Keiji Sada

from Wikipedia, the free encyclopedia
Keiji Sada, 1951

Keiji Sada ( Japanese 佐 田 啓 二 , Sada Keiji , actually: Kan'ichi Nakai ( 中 井 寛 一 , Nakai Kan'ichi ); * December 9, 1926 in Kyoto ; † August 17, 1964 in Nirasaki ) was a Japanese actor . During his film career from 1947 to 1964 he took part in a total of 75 films.


Sada was born in 1926 in Shimogyō-ku, Kyōto as Kanichi Nakai, into a merchant family. He attended the 2nd Kyōto Commercial School and began studying political science and economics after graduating from Waseda University in Tokyo. During his studies he stayed in a guesthouse of the actor Shūji Sano and after completing his studies he received a contract with the Shōchiku film studios in Kanagawa.

In his film debut in 1947, Fushichō , directed by Keisuke Kinoshita , he played on the side of Kinuyo Tanaka a husband who has to go back to war after his honeymoon and will not return. By working with Tanaka, who was already a well-known film star at the time, Sada's career was promoted right from the start. Later that year he was selected to star in Kane no Naru Oka , a film adaptation of a popular NHK radio play. Sada's career continued to pick up speed in the 1950s and he made several films a year. In 1951 he played the role of a young teacher in Japan's first color film Carmen returns home with Hideko Takamine and Shûji Sano, again directed by Keisuke Kinoshita. In 1953, he starred in the three-part film version of Kimi no na wa: Dai-ni-bu with Keiko Kishi . The second part Kimi no na wa , which was released in December 1953, and the third Kimi no na wa: Dai-san-bu , which was released in April 1954, topped the box office and were extremely popular. For Anata Kaimasu , he received the Mainichi Film Award and the Blue Ribbon Award for Best Actor in 1957 for the role of Daisuke Kishimoto, a professional and ambitious baseball scout. In his last role he played the role of Tatsuoka in Amai ase (1964) alongside Machiko Kyō and directed by Shirō Toyoda . The film was only shown after his death.

Sada was killed in a car accident in Nirasaki , Yamanashi Prefecture , on August 17, 1964, while returning from a summer vacation in Nagano Prefecture . A memorial service was held at Aoyama Cemetery in Tokyo, attended by thousands of fans. He found his final resting place in the temple of Engaku-ji in Kamakura. He was the father of the actress Kie Nakai (* 1957) and the actor Kiichi Nakai (* 1961).

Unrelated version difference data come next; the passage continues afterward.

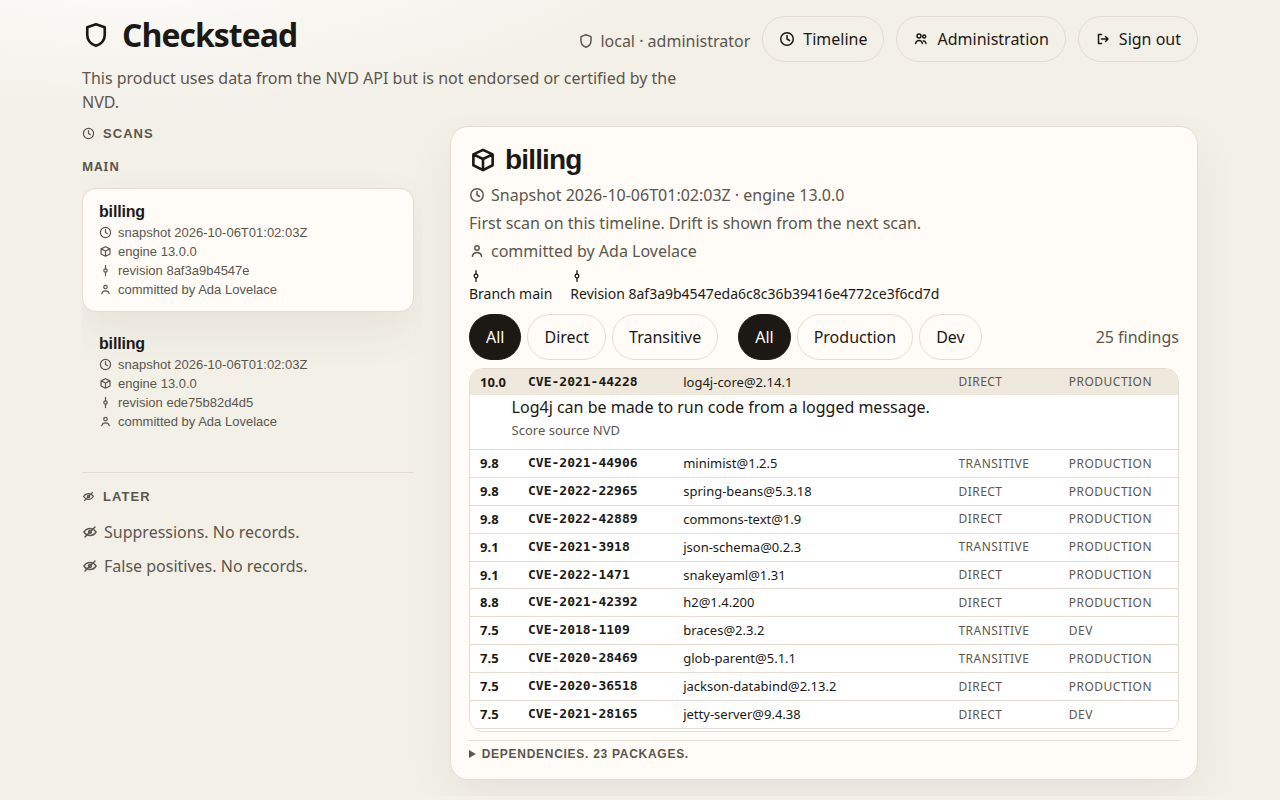
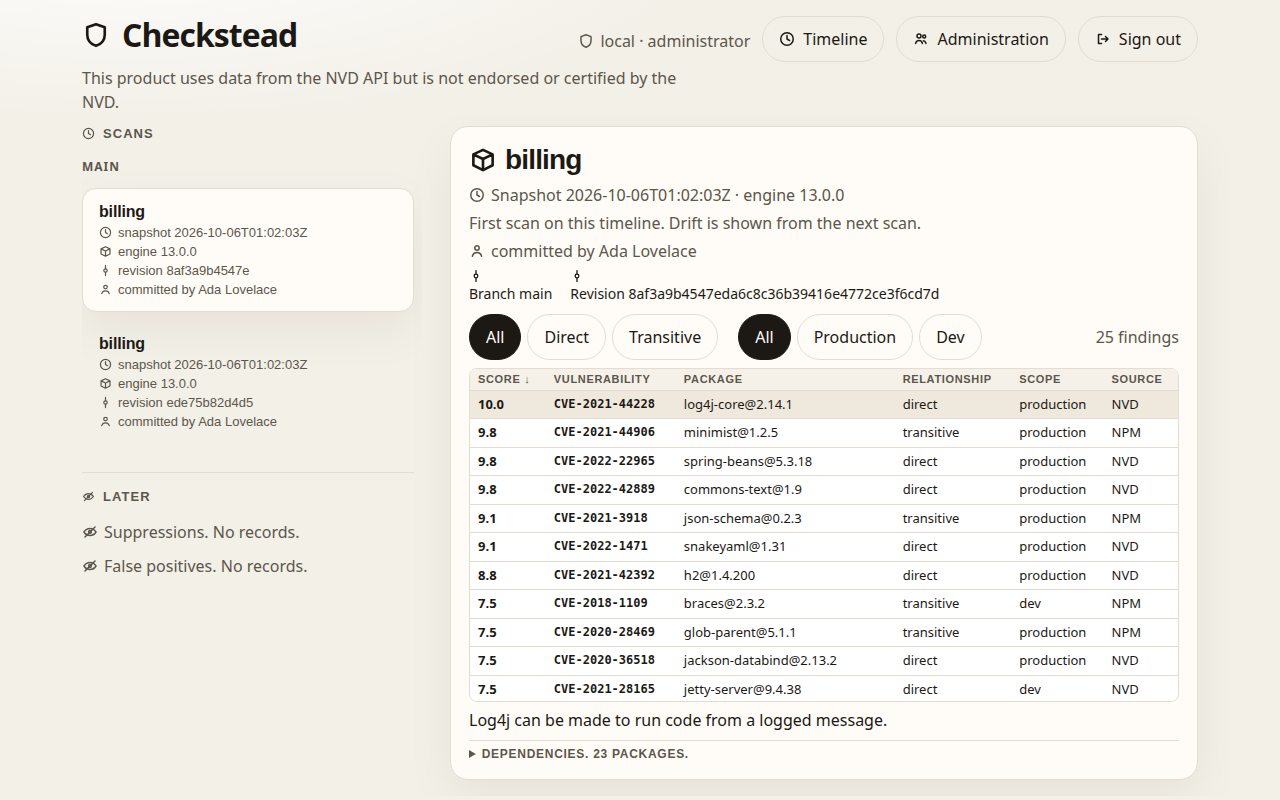
Show findings in one sortable table.
The columns are score, vulnerability, package, relationship, scope, and source. The header sticks while the rows scroll, a selected row is highlighted, and the description is one line under the table.

Changed region(s): [[0.3438, 0.4688, 0.9375, 0.9375]]

diff --git a/src/checkstead/ui_page.html b/src/checkstead/ui_page.html
@@ -128,41 +128,62 @@
     .finding-filters div { display: flex; flex-wrap: nowrap; gap: 6px; }
     .finding-filters button[aria-pressed="true"] { background: var(--ink); color: var(--panel); border-color: var(--ink); }
     .finding-count { margin: 0 0 0 auto; color: var(--muted); white-space: nowrap; }
+    .finding-block {
+      flex: 1;
+      min-height: 0;
+      display: flex;
+      flex-direction: column;
+    }
     .finding-window {
       flex: 1;
       min-height: 0;
       overflow: auto;
       border: 1px solid var(--line);
-      border-radius: 14px;
+      border-radius: 8px;
       background: var(--card);
     }
-    .finding-list { display: grid; gap: 0; }
-    .finding-list li + li { margin-top: 0; }
-    .finding-row { border: 0; border-radius: 0; background: transparent; border-bottom: 1px solid var(--line); }
-    .finding-row > button {
-      display: grid;
-      grid-template-columns: 2.5rem 9.2rem minmax(0, 1fr) 6.4rem 6.2rem;
-      gap: 8px;
-      align-items: center;
-      width: 100%;
-      padding: 5px 10px;
+    table.finding-table { border-collapse: separate; border-spacing: 0; font-size: 13px; }
+    .finding-table th, .finding-table td {
+      padding: 4px 8px;
+      vertical-align: middle;
+      white-space: nowrap;
+      border-bottom: 1px solid var(--line);
+    }
+    .finding-table th {
+      position: sticky;
+      top: 0;
+      z-index: 1;
+      background: #f6f1e8;
+      font: 650 11px/1.2 ui-sans-serif, sans-serif;
+      letter-spacing: 0.06em;
+      text-transform: uppercase;
+      color: var(--muted);
+    }
+    .finding-table th button {
+      display: inline;
+      width: auto;
+      margin: 0;
+      padding: 0;
       border: 0;
       border-radius: 0;
-      background: transparent;
+      background: none;
       color: inherit;
-      font: 13px/1.3 ui-sans-serif, "Segoe UI", sans-serif;
-      text-align: left;
+      font: inherit;
+      letter-spacing: inherit;
+      text-transform: inherit;
       cursor: pointer;
     }
-    .finding-row > button[aria-current="true"] { background: #efe8dc; }
-    .finding-row > button:focus-visible { outline: 2px solid var(--focus); outline-offset: -2px; }
-    .finding-score { font-variant-numeric: tabular-nums; font-weight: 650; }
-    .vuln-id, .finding-package { overflow: hidden; text-overflow: ellipsis; white-space: nowrap; }
-    .vuln-id { font: 600 13px/1.3 ui-monospace, monospace; }
-    .finding-kind, .finding-source { font-size: 12px; letter-spacing: 0.04em; text-transform: uppercase; color: var(--muted); }
-    .finding-extra { display: grid; gap: 2px; padding: 0 10px 8px 2.6rem; }
-    .finding-text { margin: 0; }
-    .finding-extra .finding-source { margin: 0; text-transform: none; letter-spacing: 0; font-size: 13px; }
+    .finding-table td { max-width: 18rem; overflow: hidden; text-overflow: ellipsis; }
+    .finding-table tbody tr { cursor: pointer; }
+    .finding-table tbody tr[aria-selected="true"] td { background: #efe8dc; }
+    .finding-table .finding-score { font-variant-numeric: tabular-nums; font-weight: 650; }
+    .finding-table .vuln-id { font: 600 12px/1.3 ui-monospace, monospace; }
+    .finding-description {
+      margin: 6px 0 0;
+      white-space: nowrap;
+      overflow: hidden;
+      text-overflow: ellipsis;
+    }
     .fold { margin-top: 8px; border-top: 1px solid var(--line); padding-top: 6px; }
     .fold summary {
       cursor: pointer;
@@ -214,7 +235,6 @@
       main, body.app main { grid-template-columns: 1fr; height: auto; }
       body.app { height: auto; overflow: auto; }
       .finding-toolbar, .finding-filters, .finding-filters div { flex-wrap: wrap; }
-      .finding-row > button { grid-template-columns: 2.5rem minmax(7rem, 1fr) minmax(0, 1.2fr) auto auto; }
       .finding-window { max-height: 40vh; flex: none; }
       header, main, #gate, #admin { padding-left: 16px; padding-right: 16px; }
       .timeline { padding-right: 0; }
@@ -317,6 +337,8 @@
       openFinding: null,
       findingRelationship: "",
       findingScope: "",
+      findingSort: "score",
+      findingSortDescending: true,
     };
 
     function text(tag, value, className) {
@@ -572,33 +594,50 @@
       return bar;
     }
 
+    const findingColumns = [
+      ["score", "Score"],
+      ["id", "Vulnerability"],
+      ["package", "Package"],
+      ["relationship", "Relationship"],
+      ["scope", "Scope"],
+      ["scoreSource", "Source"],
+    ];
+
+    function findingField(item, key) {
+      if (key === "score") return item.score || "";
+      if (key === "package") return item.package || item.dependency || "";
+      if (key === "scoreSource") return item.scoreSource || "";
+      if (key === "relationship") return item.relationship || "direct";
+      if (key === "scope") return item.scope || "production";
+      return item.id || "";
+    }
+
+    function sortByColumn(key) {
+      if (state.findingSort === key) state.findingSortDescending = !state.findingSortDescending;
+      else {
+        state.findingSort = key;
+        state.findingSortDescending = key === "score";
+      }
+      render();
+    }
+
     function findingRow(item) {
       const key = findingKey(item);
       const selected = state.openFinding === key;
-      const row = document.createElement("li");
-      row.className = "finding-row";
-      const button = document.createElement("button");
-      button.type = "button";
-      if (selected) button.setAttribute("aria-current", "true");
-      button.append(
-        text("span", item.score || "—", "finding-score"),
-        text("span", item.id || "—", "vuln-id"),
-        text("span", item.package || item.dependency || "—", "finding-package"),
-        text("span", item.relationship || "direct", "finding-kind"),
-        text("span", item.scope || "production", "finding-kind")
-      );
-      button.addEventListener("click", () => {
+      const row = document.createElement("tr");
+      if (selected) row.setAttribute("aria-selected", "true");
+      findingColumns.forEach((column) => {
+        const cell = document.createElement("td");
+        const value = findingField(item, column[0]) || "—";
+        if (column[0] === "score") cell.className = "finding-score";
+        if (column[0] === "id") cell.className = "vuln-id";
+        cell.textContent = value;
+        row.append(cell);
+      });
+      row.addEventListener("click", () => {
         state.openFinding = key;
         render();
       });
-      row.append(button);
-      if (selected) {
-        const extra = document.createElement("div");
-        extra.className = "finding-extra";
-        extra.append(text("p", item.description || "No description recorded.", "finding-text"));
-        extra.append(text("p", "Score source " + (item.scoreSource || "—"), "finding-source"));
-        row.append(extra);
-      }
       return row;
     }
 
@@ -610,7 +649,14 @@
         if (state.findingScope && scope !== state.findingScope) return false;
         return true;
       });
-      items.sort((a, b) => findingRank(b) - findingRank(a) || String(a.id || "").localeCompare(String(b.id || "")));
+      items.sort((a, b) => {
+        const ranked = findingRank(b) - findingRank(a);
+        const delta = state.findingSort === "score"
+          ? (state.findingSortDescending ? ranked : -ranked)
+          : String(findingField(a, state.findingSort)).localeCompare(String(findingField(b, state.findingSort)));
+        const directed = state.findingSort === "score" ? delta : (state.findingSortDescending ? -delta : delta);
+        return directed || String(a.id || "").localeCompare(String(b.id || ""));
+      });
       if (!items.some((item) => findingKey(item) === state.openFinding)) {
         state.openFinding = items.length ? findingKey(items[0]) : null;
       }
@@ -618,16 +664,40 @@
     }
 
     function findingsSection(findings) {
+      const wrap = document.createElement("div");
+      wrap.className = "finding-block";
       const findingWindow = document.createElement("div");
       findingWindow.className = "finding-window";
       const items = visibleFindings(findings);
-      if (items.length) {
-        const list = document.createElement("ul");
-        list.className = "finding-list";
-        items.forEach((item) => list.append(findingRow(item)));
-        findingWindow.append(list);
-      }
-      return findingWindow;
+      const table = document.createElement("table");
+      table.className = "finding-table";
+      const head = document.createElement("thead");
+      const headRow = document.createElement("tr");
+      findingColumns.forEach((column) => {
+        const cell = document.createElement("th");
+        cell.setAttribute("scope", "col");
+        const active = state.findingSort === column[0];
+        if (active) cell.setAttribute("aria-sort", state.findingSortDescending ? "descending" : "ascending");
+        const button = document.createElement("button");
+        button.type = "button";
+        button.textContent = column[1] + (active ? (state.findingSortDescending ? " ↓" : " ↑") : "");
+        button.addEventListener("click", () => sortByColumn(column[0]));
+        cell.append(button);
+        headRow.append(cell);
+      });
+      head.append(headRow);
+      const body = document.createElement("tbody");
+      items.forEach((item) => body.append(findingRow(item)));
+      table.append(head, body);
+      findingWindow.append(table);
+      const chosen = items.find((item) => findingKey(item) === state.openFinding);
+      const description = document.createElement("p");
+      description.className = "finding-description";
+      description.textContent = chosen
+        ? (chosen.description || "No description recorded.")
+        : "No findings.";
+      wrap.append(findingWindow, description);
+      return wrap;
     }
 
     function findingToolbar(total) {

diff --git a/tests/test_history.py b/tests/test_history.py
@@ -207,17 +207,26 @@ class HistoryTests(TestCase):
         self.assertIn("branch-group", page)
         self.assertIn("function branchGroups", page)
         self.assertIn("scan.branch", page)
+        self.assertIn("finding-table", page)
         self.assertIn("finding-window", page)
-        self.assertIn("finding-extra", page)
+        self.assertIn('"Score"', page)
+        self.assertIn('"Vulnerability"', page)
+        self.assertIn('"Package"', page)
+        self.assertIn('"Relationship"', page)
+        self.assertIn('"Scope"', page)
+        self.assertIn('"Source"', page)
+        self.assertIn("position: sticky", page)
+        self.assertIn("finding-description", page)
+        self.assertNotIn("finding-extra", page)
         self.assertNotIn("finding-split", page)
         self.assertNotIn("finding-selected", page)
         self.assertIn("findingsSection", page)
-        self.assertIn("finding-row", page)
         self.assertIn("finding-filters", page)
         self.assertIn("function findingRank", page)
         self.assertIn("findingRank(b) - findingRank(a)", page)
+        self.assertIn("state.findingSortDescending", page)
         self.assertIn("state.openFinding = items.length ? findingKey(items[0]) : null", page)
-        self.assertIn('setAttribute("aria-current", "true")', page)
+        self.assertIn('setAttribute("aria-selected", "true")', page)
         self.assertNotIn("findingPageSize", page)
         self.assertNotIn("CVSS and score source", page)
         self.assertIn('filterGroup("Relationship"', page)

diff --git a/README.md b/README.md
@@ -130,13 +130,13 @@ On localhost, the first person uses **Sign in on this computer**. That button is
 
 ![Sign-in page. Sign in on this computer is enabled. GitHub and Microsoft are inactive.](docs/screenshots/sign-in.png)
 
-The first scan on a branch is the scan view. This one records branch `main`. Findings are one dense list. Each line shows the score, vulnerability id, package, direct or transitive, and production or dev. The list is sorted by score, highest first, and the first line starts selected. That line expands only enough for the description and the score source. The filters and the count stay on one line. The list scrolls inside its pane. Dependencies stay closed until opened.
+The first scan on a branch is the scan view. This one records branch `main`. Findings are one table. The columns are Score, Vulnerability, Package, Relationship, Scope, and Source. The header sticks while the rows scroll inside the table. Score starts highest first, and clicking a column sorts by that column. The selected row is highlighted. Its description is one line under the table. The filters and the count stay on one line above the table. Dependencies stay closed until opened.
 
-![Scan of billing on branch main. One dense finding list, with the first line expanded.](docs/screenshots/scan.png)
+![Scan of billing on branch main. Findings are one table, with the description on one line under it.](docs/screenshots/scan.png)
 
-The next scan on that branch is the drift. The branch is `main`. Guava moved from 31.1-jre to 32.1.3-jre, commons-text moved from 1.9 to 1.10.0, and gson arrived. The drift line says no findings were added or removed between the two scans. That detail stays closed until opened. The same dense list is on the screen.
+The next scan on that branch is the drift. The branch is `main`. Guava moved from 31.1-jre to 32.1.3-jre, commons-text moved from 1.9 to 1.10.0, and gson arrived. The drift line says no findings were added or removed between the two scans. That detail stays closed until opened. The same table is on the screen.
 
-![Drift on branch main. The dense finding list stays on one screen, with drift closed.](docs/screenshots/drift.png)
+![Drift on branch main. The finding table stays on one screen, with drift closed.](docs/screenshots/drift.png)
 
 The first person to sign in is the administrator. Administration is where that person adds later accounts.
 
@@ -406,7 +406,7 @@ The Action passes `GITHUB_REF_NAME` and `GITHUB_SHA` into the scan. `checkstead.
 
 On a pull request the Action fetches the head commit and the base commit, then scans both trees in one run. Both scans use the same snapshot and `--noupdate`. A finding is introduced only when its package identity and vulnerability id are on the head and absent on the base.
 
-Findings in `checkstead.txt` are separate groups: direct and transitive, and production and dev. Each vulnerability has a `description:` line, plus the score, the score source, and the package. The timeline keeps the findings on one screen. Each line shows the score, vulnerability id, package, direct or transitive, and production or dev, sorted by score, highest first. The selected line expands for the description and the score source. The SARIF result carries the same description, score, score source, and package.
+Findings in `checkstead.txt` are separate groups: direct and transitive, and production and dev. Each vulnerability has a `description:` line, plus the score, the score source, and the package. The timeline keeps the findings in one table on one screen. The columns are score, vulnerability id, package, relationship, scope, and score source. Score starts highest first, and a column header sorts the table. The selected row is highlighted, and its description is one line under the table. The SARIF result carries the same description, score, score source, and package.
 
 ### Pull requests
 
@@ -468,7 +468,7 @@ The two reports already in `ui/scans` are a pair of fixture scans on the same sn
 
 A scan records a revision when you pass `--revision`, and the GitHub Action passes `GITHUB_SHA`. When that revision is a commit git can see, the report also names the author. The sample reports use the commits of the fixture trees. Both were committed by Cursor Agent.
 
-A scan records the git branch of the tree it scanned, the branch you pass with `--branch`, or `GITHUB_REF_NAME` from the Action. The timeline reads `branch:` from `checkstead.txt` and groups scans into one section per branch. Drift is the change from the previous scan on that same branch. Each finding is one line in a list that scrolls inside its pane: score, vulnerability id, package, direct or transitive, and production or dev. The list is sorted by score, highest first, and the first line starts selected. That line expands only enough for the description and the score source. The page does not grow with the finding count. Filters and the count stay on one line. Dependency and drift details stay closed until opened.
+A scan records the git branch of the tree it scanned, the branch you pass with `--branch`, or `GITHUB_REF_NAME` from the Action. The timeline reads `branch:` from `checkstead.txt` and groups scans into one section per branch. Drift is the change from the previous scan on that same branch. Findings are one table. The header sticks while the rows scroll inside the table. Score starts highest first, and clicking a column sorts by that column. The selected row is highlighted, and its description is one line under the table. The page does not grow with the finding count. Filters and the count stay on one line above the table. Dependency and drift details stay closed until opened.
 
 ## Server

Filmography (selection)

(Films under Ozu Yasujirō are marked with a *)

  • 1947: Fushichō
  • 1951: Carmen returns home ( Karumen kokyō ni kaeru )
  • 1953: Kimi no na wa
  • 1953: Kimi no na wa: Dai-ni-bu (2nd)
  • 1954: Kimi no na wa: Dai-san-bu (3rd)
  • 1956: Taifū sōdōki
  • 1956: Anata kaimasu
  • 1958: Summer blossoms ( Higanbana ) *
  • 1959: Good morning ( Ohayō ) *
  • 1959: Barefoot through hell ( Ningen no jōken )
  • 1960: late autumn ( Akibiyori ) *
  • 1962: An autumn afternoon ( Sanma no aji ) *
  • 1964: Amai ase


Blue Ribbon Award

  • 1957: Best leading actor for Taifū sōdōki ( 台風 騒 動 記 ) and Anata kaimasu ( あ な た 買 い ま す )

Kinema Junpo Award

  • 1957: Best leading actor for Anata kaimasu ( あ な た 買 い ま す )

Mainichi Film Concours

  • 1957: Best leading actor for Taifū sōdōki ( 台風 騒 動 記 ) and Anata kaimasu ( あ な た 買 い ま す )
  • 1965: special price


  • Stuart Galbraith IV: The Toho Studios Story . The Scarerow Press, Inc., Lanham, Maryland, Toronto, Plymouth UK 2008, ISBN 978-0-8108-6004-9 , pp. 212, 213.

Web links

Commons : Keiji Sada  - Collection of images, videos and audio files

Individual evidence

  1. ^ Windows of the World; Day: Keiji Sada., accessed January 5, 2018 .
  2. 佐 田 啓 二 が 交通事故 死 ., August 17, 2015, accessed January 4, 2018 .